Thoughts on a December Evening
by Walker Martin
While looking through the Western Story duplicates that I obtained recently, I’ve been involved in that occupation that has driven collectors crazy for generations. Yes, I’m talking about the heartbreaking job of comparing issues to see which copy is the better one. The better condition copy you keep for your own collection and the lesser condition copy eventually finds a new home.
Why did I use the words “crazy” and “heartbreaking” above? Because sometimes the copies have different flaws that make it almost impossible to choose one issue as the “better” one. For instance, many times I’ve compared the two copies of the same issue and seen a small piece out of the cover of one issue; but the other copy has some spine problems or perhaps the pages look white compared to almost white, meanwhile someone has scribbled on the contents page “VG” and maybe the back cover has been bent or maybe, etc, etc, etc.
I’m like the horse caught between two bales of hay; I can’t make a decision and so I starve to death. Or in the case of the collector, you keep both issues!
A while back we were discussing items that we sometimes find inside pulp magazines or comments that a prior owner has written. I’m looking at the June 5, 1920, issue of Western Story and it has a great N.C. Wyeth cover showing a cowboy riding a bucking bronco while two pals cheer him on.
Unfortunately, a prior owner by the name of Frederick Gutzwiller has chosen to scribble on the cover. He has written his full name plus the date of Sunday June 13, 1920. He has even added the time: 1 PM. In addition, he must have reread the issue more than 10 years later, because he has written June 1931 and June 1932. There also is a stamped date of January 1935.
Inside, on the contents page he has written beside some of the stories these dates again. In addition he has rated some of the tales with the comments “poor” and “No Good”. One story he particularly hated because on page 49 where the story “Duty” by S.S. Gordon begins, he has written “29th of June 1932” and slammed it with both “Poor” and “No Good”. But wait, he’s not finished. He then puts on the top of every other page the initials “N.G.”, standing for no good.
Between pages 90 and 91, Mr Gutzwiller, I presume, has tucked a 16 page pamphlet titled, “Cultural Directions for Will’s Pioneer Brand Nursery Stock”. I see the booklet was published in Bismark, North Dakota. At first I had no idea what this booklet was about but upon reading further I found out it all about planting fruits, vegetables, plants, and trees.
I also have pulps where Mr Gutzwiller has listed on the covers the various prices realized for eggs, vegetables, and livestock. What I find so interesting about all this, is that he made these notations more than 80 or 90 years ago and probably is long dead. Yet he lives on with his name prominently displayed on some old magazines for collectors to puzzle over and wonder about. I guess that is a sort of immortality, more than some of us will ever receive.

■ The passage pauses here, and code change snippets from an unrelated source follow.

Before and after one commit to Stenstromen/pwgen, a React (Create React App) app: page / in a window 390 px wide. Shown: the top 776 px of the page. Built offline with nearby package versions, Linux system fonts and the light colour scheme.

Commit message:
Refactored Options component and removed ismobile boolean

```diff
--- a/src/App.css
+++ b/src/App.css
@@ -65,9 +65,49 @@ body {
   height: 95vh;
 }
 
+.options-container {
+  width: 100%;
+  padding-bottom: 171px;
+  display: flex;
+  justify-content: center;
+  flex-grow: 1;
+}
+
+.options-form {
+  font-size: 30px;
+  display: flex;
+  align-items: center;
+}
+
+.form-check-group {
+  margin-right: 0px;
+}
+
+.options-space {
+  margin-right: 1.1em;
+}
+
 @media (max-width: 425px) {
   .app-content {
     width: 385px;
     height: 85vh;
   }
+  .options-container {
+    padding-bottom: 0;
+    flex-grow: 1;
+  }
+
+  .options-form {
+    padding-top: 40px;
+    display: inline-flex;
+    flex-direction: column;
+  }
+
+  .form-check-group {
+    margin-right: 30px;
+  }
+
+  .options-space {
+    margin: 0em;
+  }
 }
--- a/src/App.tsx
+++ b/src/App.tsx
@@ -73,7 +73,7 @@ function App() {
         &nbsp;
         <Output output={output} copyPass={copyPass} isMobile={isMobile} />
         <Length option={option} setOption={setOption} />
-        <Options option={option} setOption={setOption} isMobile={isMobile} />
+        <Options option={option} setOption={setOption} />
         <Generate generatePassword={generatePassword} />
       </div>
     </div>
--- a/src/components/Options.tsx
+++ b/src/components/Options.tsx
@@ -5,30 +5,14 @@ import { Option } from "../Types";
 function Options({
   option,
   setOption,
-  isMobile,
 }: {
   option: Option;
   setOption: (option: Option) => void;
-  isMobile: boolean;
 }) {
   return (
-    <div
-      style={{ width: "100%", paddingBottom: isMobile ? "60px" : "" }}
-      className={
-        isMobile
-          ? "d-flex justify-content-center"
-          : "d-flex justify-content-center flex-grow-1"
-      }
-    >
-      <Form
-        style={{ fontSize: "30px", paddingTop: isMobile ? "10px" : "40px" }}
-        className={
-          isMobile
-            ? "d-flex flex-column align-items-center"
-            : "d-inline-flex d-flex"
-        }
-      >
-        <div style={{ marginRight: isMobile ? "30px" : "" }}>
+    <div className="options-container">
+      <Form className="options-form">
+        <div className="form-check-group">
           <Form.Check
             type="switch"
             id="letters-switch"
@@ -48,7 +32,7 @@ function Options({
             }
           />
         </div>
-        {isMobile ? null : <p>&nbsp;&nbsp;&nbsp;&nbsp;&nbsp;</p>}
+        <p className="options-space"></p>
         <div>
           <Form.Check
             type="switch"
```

In fact, as soon as I sign off this computer, I’m going to start writing my name, address, and date on the covers of my pulps. I have a lot, so this might take me quite awhile. I can hardly wait to scribble “Walker Martin” on the set of fine condition Planet Stories that I won at the Frank Robinson auction held by Adventure House.
POSTSCRIPT: Today I’ve spent the whole day continuing to compare issues, which I find to be a lot of fun. There is nothing that make me happier than to look at a fine condition Western Story that I just obtained recently and then see that it is about a dozen times better than my old copy which is sort of brittle and faded, just like me!
Replacing the old, battered copy with the nice condition copy is like being reborn. I feel like a new collector instead of an old one. If I can find hundreds of nice Western Story magazines at this late stage, then what new worlds are waiting to be conquered? Or collected!